PROBLEM DESCRIPTION |
What is needed is the number of lines in the data below that include "sourcePoint", stated by itself.

/---

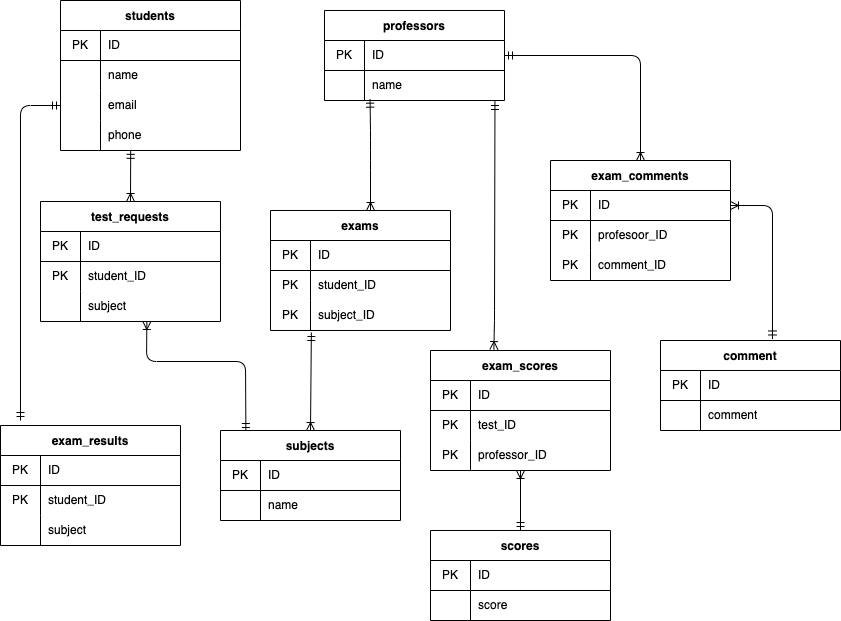
Earlier version of the draw.io export exercice.drawio.png (diaaa0219/drawio_exercice8). Source tidied: cells renumbered, new cells last; positions are measured from the earlier drawing's top-left corner, leaving out a move shared by most shapes.
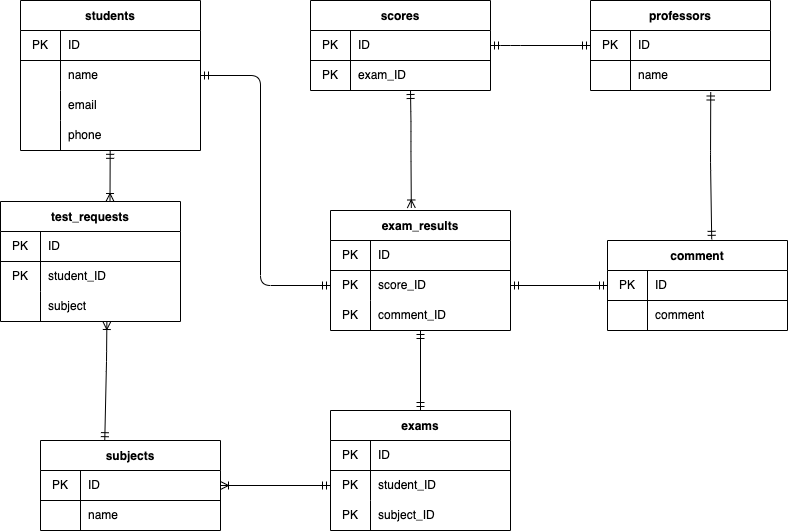
The same file after the commit.

Change to the diagram source:
```diff
@@ -43,12 +43,15 @@
     </mxCell>
     <mxCell id="15" style="edgeStyle=none;html=1;exitX=0.5;exitY=0;exitDx=0;exitDy=0;endArrow=ERmandOne;endFill=0;startArrow=ERoneToMany;startFill=0;entryX=0.501;entryY=0.961;entryDx=0;entryDy=0;entryPerimeter=0;" parent="1" edge="1">
       <mxGeometry relative="1" as="geometry">
-        <mxPoint x="130" y="201" as="sourcePoint" />
-        <mxPoint x="130.2" y="149.8" as="targetPoint" />
+        <mxPoint x="149.5" y="201" as="sourcePoint" />
+        <mxPoint x="149.7" y="149.8" as="targetPoint" />
       </mxGeometry>
     </mxCell>
+    <mxCell id="102" style="edgeStyle=none;html=1;exitX=0.5;exitY=0;exitDx=0;exitDy=0;entryX=0.5;entryY=1;entryDx=0;entryDy=0;startArrow=ERmandOne;startFill=0;endArrow=ERmandOne;endFill=0;" parent="1" edge="1" source="16" target="92">
+      <mxGeometry relative="1" as="geometry" />
+    </mxCell>
     <mxCell id="16" value="exams" style="shape=table;startSize=30;rowLines=0;fontStyle=1;align=center;" parent="1" vertex="1">
-      <mxGeometry x="270" y="210" width="180" height="120" as="geometry" />
+      <mxGeometry x="370" y="410" width="180" height="120" as="geometry" />
     </mxCell>
     <mxCell id="17" style="shape=partialRectangle;html=1;whiteSpace=wrap;fillColor=none;top=0;left=0;bottom=1;right=0;" parent="16" vertex="1">
       <mxGeometry y="30" width="180" height="30" as="geometry" />
@@ -78,7 +81,7 @@
       <mxGeometry x="40" width="140" height="30" as="geometry" />
     </mxCell>
     <mxCell id="26" value="professors" style="shape=table;startSize=30;rowLines=0;fontStyle=1;align=center;" parent="1" vertex="1">
-      <mxGeometry x="324" y="10" width="180" height="90" as="geometry" />
+      <mxGeometry x="630" width="180" height="90" as="geometry" />
     </mxCell>
     <mxCell id="27" style="shape=partialRectangle;html=1;whiteSpace=wrap;fillColor=none;top=0;left=0;bottom=1;right=0;points=[[0,0.5],[1,0.5]];portConstraint=eastwest;" parent="26" vertex="1">
       <mxGeometry y="30" width="180" height="30" as="geometry" />
@@ -98,102 +101,39 @@
     <mxCell id="32" value="name" style="shape=partialRectangle;html=1;whiteSpace=wrap;fillColor=none;top=0;left=0;bottom=0;right=0;align=left;spacingLeft=6;overflow=hidden;" parent="30" vertex="1">
       <mxGeometry x="40" width="140" height="30" as="geometry" />
     </mxCell>
-    <mxCell id="33" value="exam_scores" style="shape=table;startSize=30;rowLines=0;fontStyle=1;align=center;" parent="1" vertex="1">
-      <mxGeometry x="430" y="350" width="180" height="120" as="geometry" />
-    </mxCell>
-    <mxCell id="34" style="shape=partialRectangle;html=1;whiteSpace=wrap;fillColor=none;top=0;left=0;bottom=1;right=0;" parent="33" vertex="1">
-      <mxGeometry y="30" width="180" height="30" as="geometry" />
-    </mxCell>
-    <mxCell id="35" value="PK" style="shape=partialRectangle;html=1;whiteSpace=wrap;fillColor=none;top=0;left=0;bottom=0;right=0;overflow=hidden;" parent="34" vertex="1">
-      <mxGeometry width="40" height="30" as="geometry" />
-    </mxCell>
-    <mxCell id="36" value="ID" style="shape=partialRectangle;html=1;whiteSpace=wrap;fillColor=none;top=0;left=0;bottom=0;right=0;align=left;spacingLeft=6;overflow=hidden;" parent="34" vertex="1">
-      <mxGeometry x="40" width="140" height="30" as="geometry" />
-    </mxCell>
-    <mxCell id="37" style="shape=partialRectangle;html=1;whiteSpace=wrap;fillColor=none;top=0;left=0;bottom=0;right=0;" parent="33" vertex="1">
-      <mxGeometry y="60" width="180" height="30" as="geometry" />
-    </mxCell>
-    <mxCell id="38" value="PK" style="shape=partialRectangle;html=1;whiteSpace=wrap;fillColor=none;top=0;left=0;bottom=0;right=0;overflow=hidden;" parent="37" vertex="1">
-      <mxGeometry width="40" height="30" as="geometry" />
-    </mxCell>
-    <mxCell id="39" value="test_ID" style="shape=partialRectangle;html=1;whiteSpace=wrap;fillColor=none;top=0;left=0;bottom=0;right=0;align=left;spacingLeft=6;overflow=hidden;" parent="37" vertex="1">
-      <mxGeometry x="40" width="140" height="30" as="geometry" />
-    </mxCell>
-    <mxCell id="40" style="shape=partialRectangle;html=1;whiteSpace=wrap;fillColor=none;top=0;left=0;bottom=0;right=0;" parent="33" vertex="1">
-      <mxGeometry y="90" width="180" height="30" as="geometry" />
-    </mxCell>
-    <mxCell id="41" value="PK" style="shape=partialRectangle;html=1;whiteSpace=wrap;fillColor=none;top=0;left=0;bottom=0;right=0;overflow=hidden;" parent="40" vertex="1">
-      <mxGeometry width="40" height="30" as="geometry" />
-    </mxCell>
-    <mxCell id="42" value="professor_ID" style="shape=partialRectangle;html=1;whiteSpace=wrap;fillColor=none;top=0;left=0;bottom=0;right=0;align=left;spacingLeft=6;overflow=hidden;" parent="40" vertex="1">
-      <mxGeometry x="40" width="140" height="30" as="geometry" />
-    </mxCell>
-    <mxCell id="43" style="edgeStyle=none;html=1;exitX=0.5;exitY=0;exitDx=0;exitDy=0;entryX=1;entryY=0.5;entryDx=0;entryDy=0;startArrow=ERoneToMany;startFill=0;endArrow=ERmandOne;endFill=0;" parent="1" edge="1" source="44" target="27">
+    <mxCell id="43" style="edgeStyle=none;html=1;entryX=0.668;entryY=1.05;entryDx=0;entryDy=0;startArrow=ERmandOne;startFill=0;endArrow=ERmandOne;endFill=0;entryPerimeter=0;exitX=0.579;exitY=-0.013;exitDx=0;exitDy=0;exitPerimeter=0;" parent="1" edge="1" source="65" target="30">
       <mxGeometry relative="1" as="geometry">
         <Array as="points">
-          <mxPoint x="640" y="55" />
+          <mxPoint x="750" y="160" />
         </Array>
       </mxGeometry>
     </mxCell>
-    <mxCell id="44" value="exam_comments" style="shape=table;startSize=30;rowLines=0;fontStyle=1;align=center;" parent="1" vertex="1">
-      <mxGeometry x="550" y="160" width="180" height="120" as="geometry" />
-    </mxCell>
-    <mxCell id="45" style="shape=partialRectangle;html=1;whiteSpace=wrap;fillColor=none;top=0;left=0;bottom=1;right=0;points=[[0,0.5],[1,0.5]];portConstraint=eastwest;" parent="44" vertex="1">
-      <mxGeometry y="30" width="180" height="30" as="geometry" />
-    </mxCell>
-    <mxCell id="46" value="PK" style="shape=partialRectangle;html=1;whiteSpace=wrap;fillColor=none;top=0;left=0;bottom=0;right=0;overflow=hidden;" parent="45" vertex="1">
-      <mxGeometry width="40" height="30" as="geometry" />
-    </mxCell>
-    <mxCell id="47" value="ID" style="shape=partialRectangle;html=1;whiteSpace=wrap;fillColor=none;top=0;left=0;bottom=0;right=0;align=left;spacingLeft=6;overflow=hidden;" parent="45" vertex="1">
-      <mxGeometry x="40" width="140" height="30" as="geometry" />
-    </mxCell>
-    <mxCell id="48" style="shape=partialRectangle;html=1;whiteSpace=wrap;fillColor=none;top=0;left=0;bottom=0;right=0;" parent="44" vertex="1">
-      <mxGeometry y="60" width="180" height="30" as="geometry" />
-    </mxCell>
-    <mxCell id="49" value="PK" style="shape=partialRectangle;html=1;whiteSpace=wrap;fillColor=none;top=0;left=0;bottom=0;right=0;overflow=hidden;" parent="48" vertex="1">
-      <mxGeometry width="40" height="30" as="geometry" />
-    </mxCell>
-    <mxCell id="50" value="profesoor_ID" style="shape=partialRectangle;html=1;whiteSpace=wrap;fillColor=none;top=0;left=0;bottom=0;right=0;align=left;spacingLeft=6;overflow=hidden;" parent="48" vertex="1">
-      <mxGeometry x="40" width="140" height="30" as="geometry" />
-    </mxCell>
-    <mxCell id="51" style="shape=partialRectangle;html=1;whiteSpace=wrap;fillColor=none;top=0;left=0;bottom=0;right=0;" parent="44" vertex="1">
-      <mxGeometry y="90" width="180" height="30" as="geometry" />
-    </mxCell>
-    <mxCell id="52" value="PK" style="shape=partialRectangle;html=1;whiteSpace=wrap;fillColor=none;top=0;left=0;bottom=0;right=0;overflow=hidden;" parent="51" vertex="1">
-      <mxGeometry width="40" height="30" as="geometry" />
-    </mxCell>
-    <mxCell id="53" value="comment_ID" style="shape=partialRectangle;html=1;whiteSpace=wrap;fillColor=none;top=0;left=0;bottom=0;right=0;align=left;spacingLeft=6;overflow=hidden;" parent="51" vertex="1">
-      <mxGeometry x="40" width="140" height="30" as="geometry" />
-    </mxCell>
-    <mxCell id="54" style="edgeStyle=none;html=1;entryX=0.352;entryY=-0.008;entryDx=0;entryDy=0;startArrow=ERmandOne;startFill=0;endArrow=ERoneToMany;endFill=0;exitX=0.947;exitY=1.033;exitDx=0;exitDy=0;exitPerimeter=0;entryPerimeter=0;" parent="1" edge="1" source="30" target="33">
+    <mxCell id="54" style="edgeStyle=none;html=1;startArrow=ERmandOne;startFill=0;endArrow=ERmandOne;endFill=0;entryX=1;entryY=0.5;entryDx=0;entryDy=0;exitX=0;exitY=0.5;exitDx=0;exitDy=0;" parent="1" edge="1" source="27" target="58">
       <mxGeometry relative="1" as="geometry">
         <Array as="points">
-          <mxPoint x="494" y="320" />
+          <mxPoint x="550" y="45" />
         </Array>
       </mxGeometry>
     </mxCell>
-    <mxCell id="55" style="edgeStyle=none;html=1;entryX=0.253;entryY=0.956;entryDx=0;entryDy=0;startArrow=ERoneToMany;startFill=0;endArrow=ERmandOne;endFill=0;entryPerimeter=0;" parent="1" edge="1">
+    <mxCell id="55" style="edgeStyle=none;html=1;entryX=0.253;entryY=0.956;entryDx=0;entryDy=0;startArrow=ERoneToMany;startFill=0;endArrow=ERmandOne;endFill=0;entryPerimeter=0;exitX=0.449;exitY=-0.021;exitDx=0;exitDy=0;exitPerimeter=0;" parent="1" edge="1" source="92">
       <mxGeometry relative="1" as="geometry">
-        <mxPoint x="370" y="210" as="sourcePoint" />
-        <mxPoint x="369.5" y="98.7" as="targetPoint" />
+        <mxPoint x="450" y="90" as="targetPoint" />
         <Array as="points">
-          <mxPoint x="370" y="160" />
-          <mxPoint x="370" y="130" />
+          <mxPoint x="450.5" y="151.3" />
+          <mxPoint x="450.5" y="121.3" />
         </Array>
       </mxGeometry>
     </mxCell>
-    <mxCell id="56" style="edgeStyle=none;html=1;exitX=0.141;exitY=0;exitDx=0;exitDy=0;startArrow=ERmandOne;startFill=0;endArrow=ERoneToMany;endFill=0;entryX=0.591;entryY=0.967;entryDx=0;entryDy=0;entryPerimeter=0;exitPerimeter=0;" parent="1" edge="1">
+    <mxCell id="56" style="edgeStyle=none;html=1;exitX=0.357;exitY=0.002;exitDx=0;exitDy=0;startArrow=ERmandOne;startFill=0;endArrow=ERoneToMany;endFill=0;entryX=0.591;entryY=0.967;entryDx=0;entryDy=0;entryPerimeter=0;exitPerimeter=0;" parent="1" edge="1" source="84">
       <mxGeometry relative="1" as="geometry">
-        <mxPoint x="245.4" y="431" as="sourcePoint" />
         <mxPoint x="146.4" y="321" as="targetPoint" />
         <Array as="points">
-          <mxPoint x="245" y="361" />
           <mxPoint x="146" y="361" />
         </Array>
       </mxGeometry>
     </mxCell>
     <mxCell id="57" value="scores" style="shape=table;startSize=30;rowLines=0;fontStyle=1;align=center;" parent="1" vertex="1">
-      <mxGeometry x="430" y="530" width="180" height="90" as="geometry" />
+      <mxGeometry x="350" width="180" height="90" as="geometry" />
     </mxCell>
     <mxCell id="58" style="shape=partialRectangle;html=1;whiteSpace=wrap;fillColor=none;top=0;left=0;bottom=1;right=0;points=[[0,0.5],[1,0.5]];portConstraint=eastwest;" parent="57" vertex="1">
       <mxGeometry y="30" width="180" height="30" as="geometry" />
@@ -207,19 +147,14 @@
     <mxCell id="61" style="shape=partialRectangle;html=1;whiteSpace=wrap;fillColor=none;top=0;left=0;bottom=0;right=0;" parent="57" vertex="1">
       <mxGeometry y="60" width="180" height="30" as="geometry" />
     </mxCell>
-    <mxCell id="62" style="shape=partialRectangle;html=1;whiteSpace=wrap;fillColor=none;top=0;left=0;bottom=0;right=0;overflow=hidden;" parent="61" vertex="1">
+    <mxCell id="62" value="PK" style="shape=partialRectangle;html=1;whiteSpace=wrap;fillColor=none;top=0;left=0;bottom=0;right=0;overflow=hidden;" parent="61" vertex="1">
       <mxGeometry width="40" height="30" as="geometry" />
     </mxCell>
-    <mxCell id="63" value="score" style="shape=partialRectangle;html=1;whiteSpace=wrap;fillColor=none;top=0;left=0;bottom=0;right=0;align=left;spacingLeft=6;overflow=hidden;" parent="61" vertex="1">
+    <mxCell id="63" value="exam_ID" style="shape=partialRectangle;html=1;whiteSpace=wrap;fillColor=none;top=0;left=0;bottom=0;right=0;align=left;spacingLeft=6;overflow=hidden;" parent="61" vertex="1">
       <mxGeometry x="40" width="140" height="30" as="geometry" />
     </mxCell>
-    <mxCell id="64" style="edgeStyle=none;html=1;entryX=0.5;entryY=0;entryDx=0;entryDy=0;startArrow=ERoneToMany;startFill=0;endArrow=ERmandOne;endFill=0;" parent="1" edge="1" target="57">
-      <mxGeometry relative="1" as="geometry">
-        <mxPoint x="520" y="470" as="sourcePoint" />
-      </mxGeometry>
-    </mxCell>
     <mxCell id="65" value="comment" style="shape=table;startSize=30;rowLines=0;fontStyle=1;align=center;" parent="1" vertex="1">
-      <mxGeometry x="660" y="340" width="180" height="90" as="geometry" />
+      <mxGeometry x="647" y="240" width="180" height="90" as="geometry" />
     </mxCell>
     <mxCell id="66" style="shape=partialRectangle;html=1;whiteSpace=wrap;fillColor=none;top=0;left=0;bottom=1;right=0;points=[[0,0.5],[1,0.5]];portConstraint=eastwest;" parent="65" vertex="1">
       <mxGeometry y="30" width="180" height="30" as="geometry" />
@@ -239,13 +174,6 @@
     <mxCell id="71" value="comment" style="shape=partialRectangle;html=1;whiteSpace=wrap;fillColor=none;top=0;left=0;bottom=0;right=0;align=left;spacingLeft=6;overflow=hidden;" parent="69" vertex="1">
       <mxGeometry x="40" width="140" height="30" as="geometry" />
     </mxCell>
-    <mxCell id="72" style="edgeStyle=none;html=1;exitX=1;exitY=0.5;exitDx=0;exitDy=0;entryX=0.622;entryY=-0.017;entryDx=0;entryDy=0;startArrow=ERoneToMany;startFill=0;endArrow=ERmandOne;endFill=0;entryPerimeter=0;" parent="1" edge="1" source="45" target="65">
-      <mxGeometry relative="1" as="geometry">
-        <Array as="points">
-          <mxPoint x="772" y="205" />
-        </Array>
-      </mxGeometry>
-    </mxCell>
     <mxCell id="73" value="test_requests" style="shape=table;startSize=30;rowLines=0;fontStyle=1;align=center;" parent="1" vertex="1">
       <mxGeometry x="40" y="201" width="180" height="120" as="geometry" />
     </mxCell>
@@ -276,11 +204,11 @@
     <mxCell id="82" value="subject" style="shape=partialRectangle;html=1;whiteSpace=wrap;fillColor=none;top=0;left=0;bottom=0;right=0;align=left;spacingLeft=6;overflow=hidden;" parent="80" vertex="1">
       <mxGeometry x="40" width="140" height="30" as="geometry" />
     </mxCell>
-    <mxCell id="83" style="edgeStyle=none;html=1;exitX=0.5;exitY=0;exitDx=0;exitDy=0;entryX=0.227;entryY=1.067;entryDx=0;entryDy=0;entryPerimeter=0;startArrow=ERoneToMany;startFill=0;endArrow=ERmandOne;endFill=0;" parent="1" edge="1" source="84" target="23">
+    <mxCell id="83" style="edgeStyle=none;html=1;exitX=1;exitY=0.5;exitDx=0;exitDy=0;startArrow=ERoneToMany;startFill=0;endArrow=ERmandOne;endFill=0;entryX=0;entryY=0.5;entryDx=0;entryDy=0;" parent="1" edge="1" source="85" target="20">
       <mxGeometry relative="1" as="geometry" />
     </mxCell>
     <mxCell id="84" value="subjects" style="shape=table;startSize=30;rowLines=0;fontStyle=1;align=center;" parent="1" vertex="1">
-      <mxGeometry x="220" y="430" width="180" height="90" as="geometry" />
+      <mxGeometry x="80" y="440" width="180" height="90" as="geometry" />
     </mxCell>
     <mxCell id="85" style="shape=partialRectangle;html=1;whiteSpace=wrap;fillColor=none;top=0;left=0;bottom=1;right=0;points=[[0,0.5],[1,0.5]];portConstraint=eastwest;" parent="84" vertex="1">
       <mxGeometry y="30" width="180" height="30" as="geometry" />
@@ -300,16 +228,8 @@
     <mxCell id="90" value="name" style="shape=partialRectangle;html=1;whiteSpace=wrap;fillColor=none;top=0;left=0;bottom=0;right=0;align=left;spacingLeft=6;overflow=hidden;" parent="88" vertex="1">
       <mxGeometry x="40" width="140" height="30" as="geometry" />
     </mxCell>
-    <mxCell id="91" style="edgeStyle=none;html=1;entryX=0;entryY=0.5;entryDx=0;entryDy=0;startArrow=ERmandOne;startFill=0;endArrow=ERmandOne;endFill=0;" parent="1" edge="1" target="9">
-      <mxGeometry relative="1" as="geometry">
-        <mxPoint x="20" y="420" as="sourcePoint" />
-        <Array as="points">
-          <mxPoint x="20" y="105" />
-        </Array>
-      </mxGeometry>
-    </mxCell>
     <mxCell id="92" value="exam_results" style="shape=table;startSize=30;rowLines=0;fontStyle=1;align=center;" parent="1" vertex="1">
-      <mxGeometry y="425" width="180" height="120" as="geometry" />
+      <mxGeometry x="370" y="210" width="180" height="120" as="geometry" />
     </mxCell>
     <mxCell id="93" style="shape=partialRectangle;html=1;whiteSpace=wrap;fillColor=none;top=0;left=0;bottom=1;right=0;" parent="92" vertex="1">
       <mxGeometry y="30" width="180" height="30" as="geometry" />
@@ -326,17 +246,28 @@
     <mxCell id="97" value="PK" style="shape=partialRectangle;html=1;whiteSpace=wrap;fillColor=none;top=0;left=0;bottom=0;right=0;overflow=hidden;" parent="96" vertex="1">
       <mxGeometry width="40" height="30" as="geometry" />
     </mxCell>
-    <mxCell id="98" value="student_ID" style="shape=partialRectangle;html=1;whiteSpace=wrap;fillColor=none;top=0;left=0;bottom=0;right=0;align=left;spacingLeft=6;overflow=hidden;" parent="96" vertex="1">
+    <mxCell id="98" value="score_ID" style="shape=partialRectangle;html=1;whiteSpace=wrap;fillColor=none;top=0;left=0;bottom=0;right=0;align=left;spacingLeft=6;overflow=hidden;" parent="96" vertex="1">
       <mxGeometry x="40" width="140" height="30" as="geometry" />
     </mxCell>
     <mxCell id="99" style="shape=partialRectangle;html=1;whiteSpace=wrap;fillColor=none;top=0;left=0;bottom=0;right=0;" parent="92" vertex="1">
       <mxGeometry y="90" width="180" height="30" as="geometry" />
     </mxCell>
-    <mxCell id="100" style="shape=partialRectangle;html=1;whiteSpace=wrap;fillColor=none;top=0;left=0;bottom=0;right=0;overflow=hidden;" parent="99" vertex="1">
+    <mxCell id="100" value="PK" style="shape=partialRectangle;html=1;whiteSpace=wrap;fillColor=none;top=0;left=0;bottom=0;right=0;overflow=hidden;" parent="99" vertex="1">
       <mxGeometry width="40" height="30" as="geometry" />
     </mxCell>
-    <mxCell id="101" value="subject" style="shape=partialRectangle;html=1;whiteSpace=wrap;fillColor=none;top=0;left=0;bottom=0;right=0;align=left;spacingLeft=6;overflow=hidden;" parent="99" vertex="1">
+    <mxCell id="101" value="comment_ID" style="shape=partialRectangle;html=1;whiteSpace=wrap;fillColor=none;top=0;left=0;bottom=0;right=0;align=left;spacingLeft=6;overflow=hidden;" parent="99" vertex="1">
       <mxGeometry x="40" width="140" height="30" as="geometry" />
     </mxCell>
+    <mxCell id="103" style="edgeStyle=none;html=1;exitX=0;exitY=0.5;exitDx=0;exitDy=0;entryX=1;entryY=0.5;entryDx=0;entryDy=0;startArrow=ERmandOne;startFill=0;endArrow=ERmandOne;endFill=0;" parent="1" edge="1" source="96" target="6">
+      <mxGeometry relative="1" as="geometry">
+        <Array as="points">
+          <mxPoint x="300" y="285" />
+          <mxPoint x="300" y="75" />
+        </Array>
+      </mxGeometry>
+    </mxCell>
+    <mxCell id="104" style="edgeStyle=none;html=1;exitX=1;exitY=0.5;exitDx=0;exitDy=0;entryX=0;entryY=0.5;entryDx=0;entryDy=0;startArrow=ERmandOne;startFill=0;endArrow=ERmandOne;endFill=0;" parent="1" edge="1" source="96" target="66">
+      <mxGeometry relative="1" as="geometry" />
+    </mxCell>
   </root>
 </mxGraphModel>
```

\---

ANSWER |
6